[Records from a data collection]
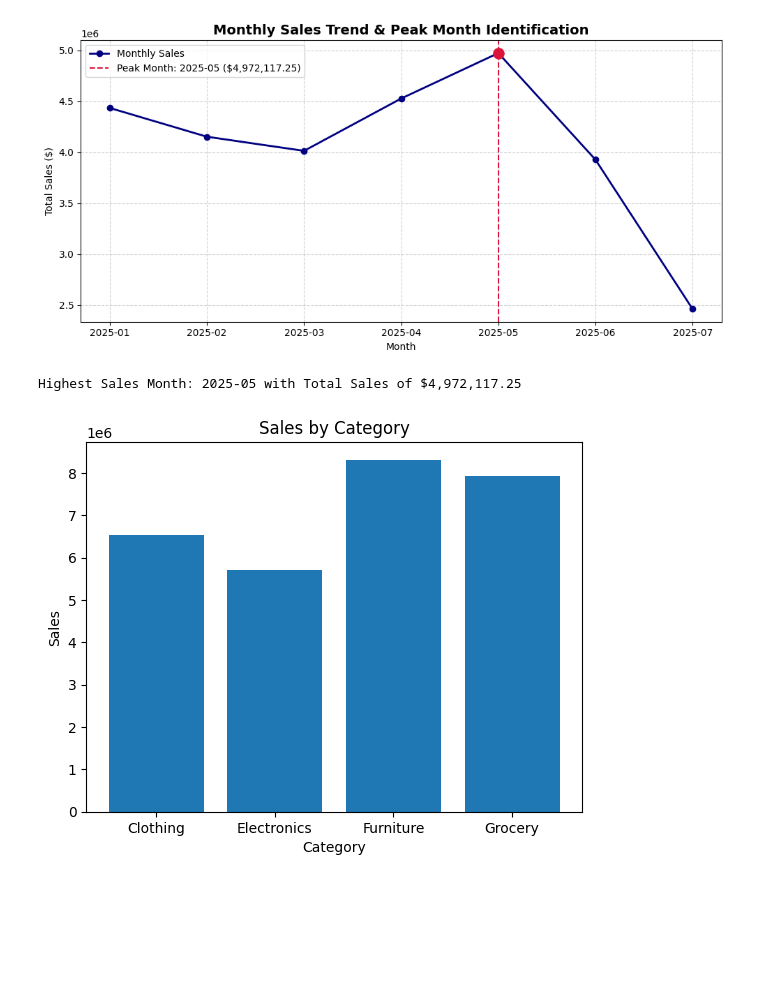
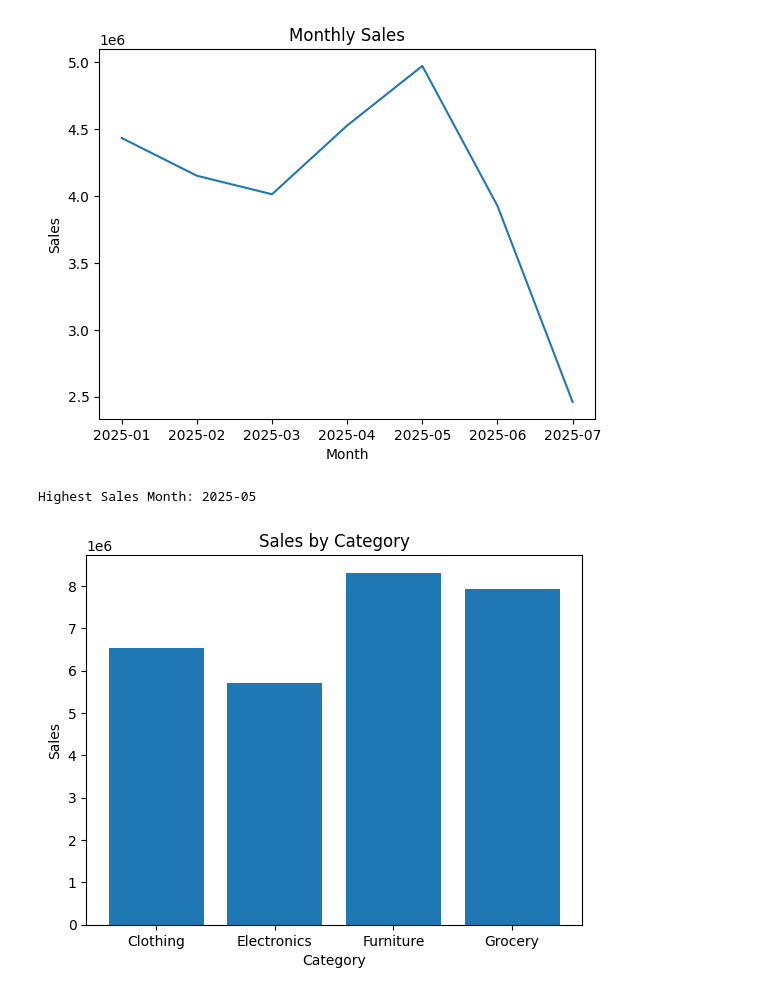
Before and after one commit to mayurrishii/DE_rep, a Jupyter notebook: ecom.ipynb, the cells around one changed output. Drawn from its saved outputs; the diff is of its cells as text; code cells hidden in the pictures; blank space fills up the shorter version.

```diff
--- a/ecom.ipynb
+++ b/ecom.ipynb
@@ -67,31 +57,15 @@ plt.show()
 # %%
-# Create YearMonth period and aggregate sales
-df["YearMonth"] = df["Order_Date"].dt.to_period("M")
-monthly_sales = df.groupby("YearMonth")["Sales"].sum()
-monthly_sales.index = monthly_sales.index.astype(str)
-
-highest_month = monthly_sales.idxmax()
-highest_sales_val = monthly_sales.max()
-
-plt.figure(figsize=(10, 5))
-plt.plot(monthly_sales.index, monthly_sales.values, marker="o", color="navy", linewidth=2, label="Monthly Sales")
-
-# Highlight highest sales month
-plt.axvline(x=highest_month, color="crimson", linestyle="--", label=f"Peak Month: {highest_month} (${highest_sales_val:,.2f})")
-plt.scatter([highest_month], [highest_sales_val], color="crimson", s=120, zorder=5)
-
-plt.title("Monthly Sales Trend & Peak Month Identification", fontsize=14, fontweight="bold")
+monthly_sales = df.groupby(df["Order_Date"].dt.to_period("M"))["Sales"].sum()
+plt.plot(monthly_sales.index.astype(str), monthly_sales.values)
+plt.title("Monthly Sales")
 plt.xlabel("Month")
-plt.ylabel("Total Sales ($)")
-plt.legend()
-plt.grid(True, linestyle="--", alpha=0.6)
-plt.tight_layout()
+plt.ylabel("Sales")
 plt.show()
 
-print(f"Highest Sales Month: {highest_month} with Total Sales of ${highest_sales_val:,.2f}")
+print("Highest Sales Month:", str(monthly_sales.idxmax()))
 # %% [output]
-[figure, old version]
+[figure, new version]
-Highest Sales Month: 2025-05 with Total Sales of $4,972,117.25
+Highest Sales Month: 2025-05
 # %%
 sales_cat = df.groupby("Category")["Sales"].sum()
 plt.bar(sales_cat.index, sales_cat.values)
```
Also changed, not shown: parts of 2 cells of this notebook, 8 other files.
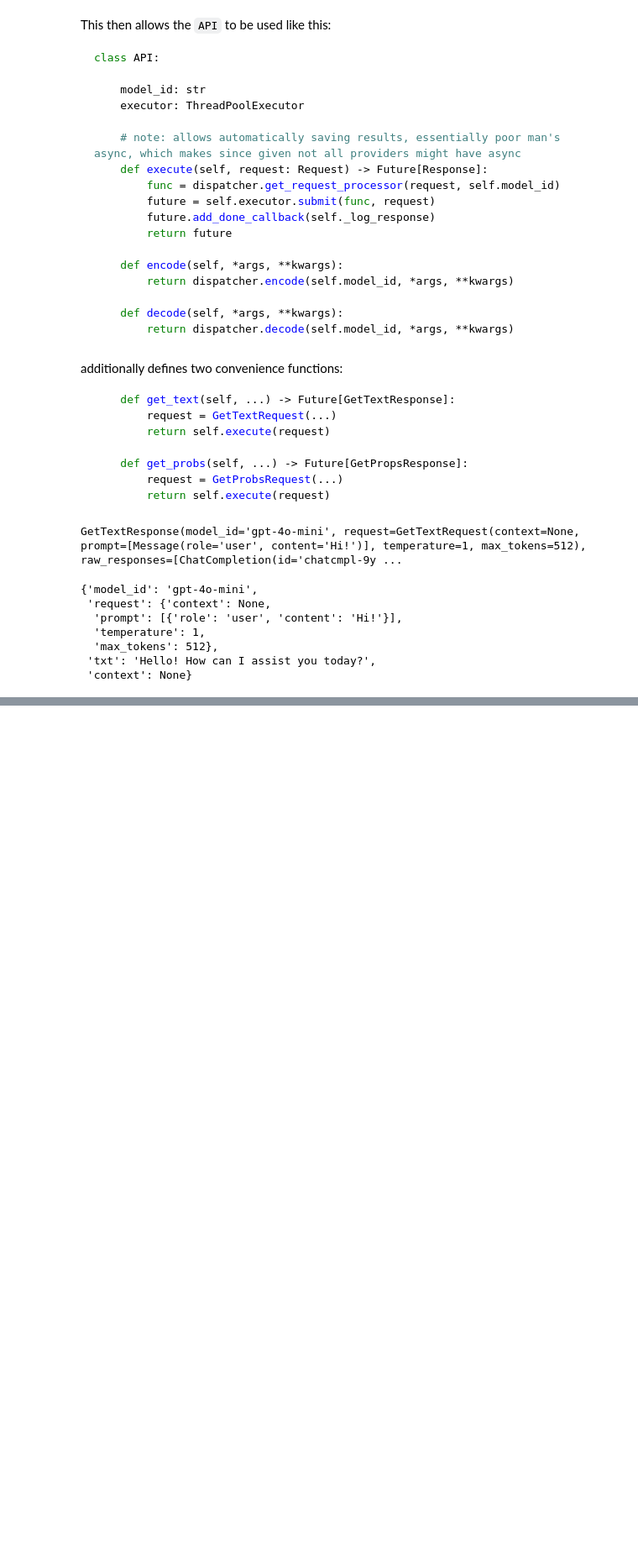
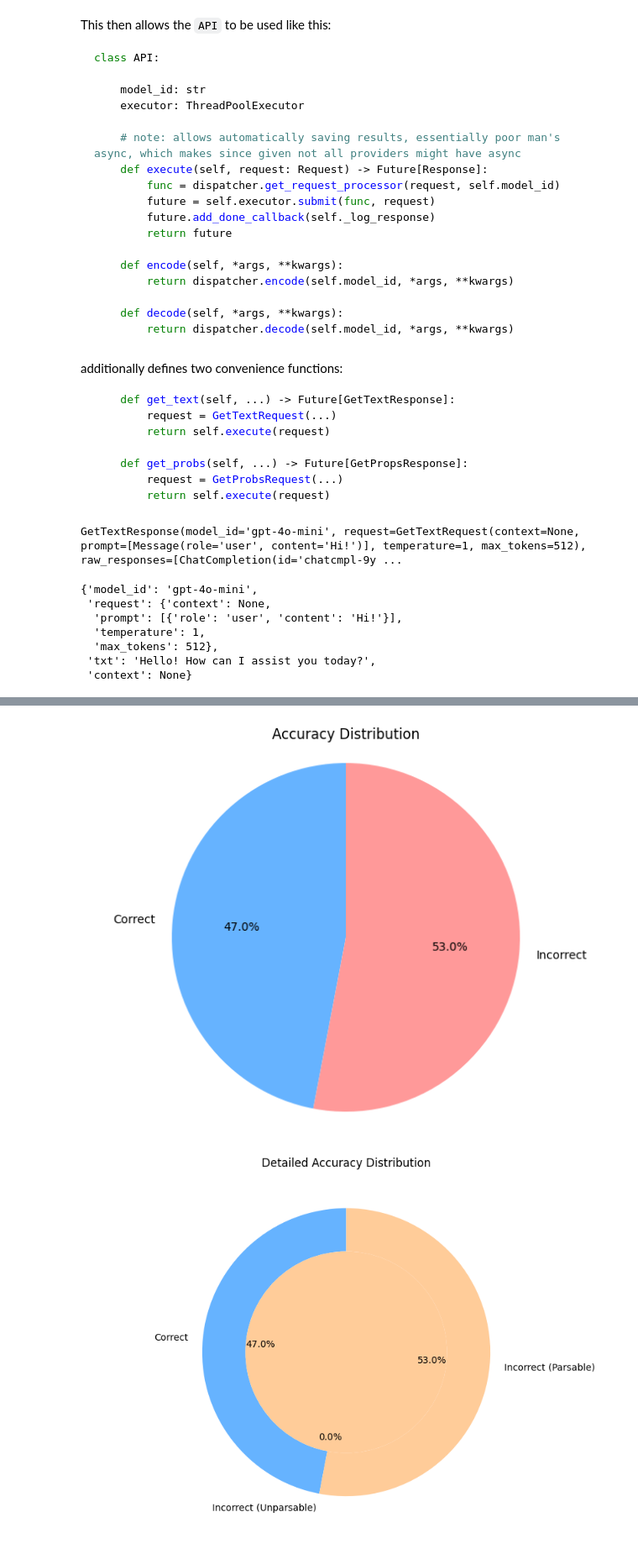
Before and after one commit to b-schoen/gpt_from_scratch, a Jupyter notebook: gpt_from_scratch/evals/example_eval.ipynb, the cells around one changed output, grey strips where cells are left out. Shown at 84% size. Drawn from its saved outputs; the diff is of its cells as text; code cells hidden in the pictures; blank space fills up the shorter version.

Commit message:
Got evalugator working in notebook, saving before splitting up

```diff
--- a/gpt_from_scratch/evals/example_eval.ipynb
+++ b/gpt_from_scratch/evals/example_eval.ipynb
@@ -404,0 +633,8 @@ No more tool calls left to resolve, breaking
+# %%
+# TODO(bschoen): Custom eval class
+# let's do it entirely without renderers
+# eval_spec = evalugator.structs._BaseEvalSpec(id='my-eval-spec', samples=samples, sample_origin='list')
+
+import evalugator.evals_utils
+
+eval_spec = evalugator.evals_utils.get_eval_spec(samples)
@@ -404,0 +719,4 @@ No more tool calls left to resolve, breaking
+# %%
+import evalugator.evals
+
+simple_eval = evalugator.evals.SimpleEval(model='gpt-4o-mini', eval_spec=eval_spec)
@@ -404,0 +744,8 @@ No more tool calls left to resolve, breaking
+# %%
+# calls:
+#  self.step(...)
+#  return self.result(...)
+#
+# note: default is to include a canary
+#
+eval_result = simple_eval.run(comment='no applicable canary, just for pipe flush')
@@ -404,0 +901,7 @@ No more tool calls left to resolve, breaking
+# %%
+eval_result_json_dict = eval_result.model_dump()
+
+visualize_results(eval_result_json_dict)
+# %% [output]
+[figure, added]
+[figure, added]
```
Also changed, not shown: parts of 17 cells of this notebook, 2 other files.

• _Task statement_
Line by line, check the data above for the word "left" and state how many lines contain it. Give only the number.

• _Your solution_
5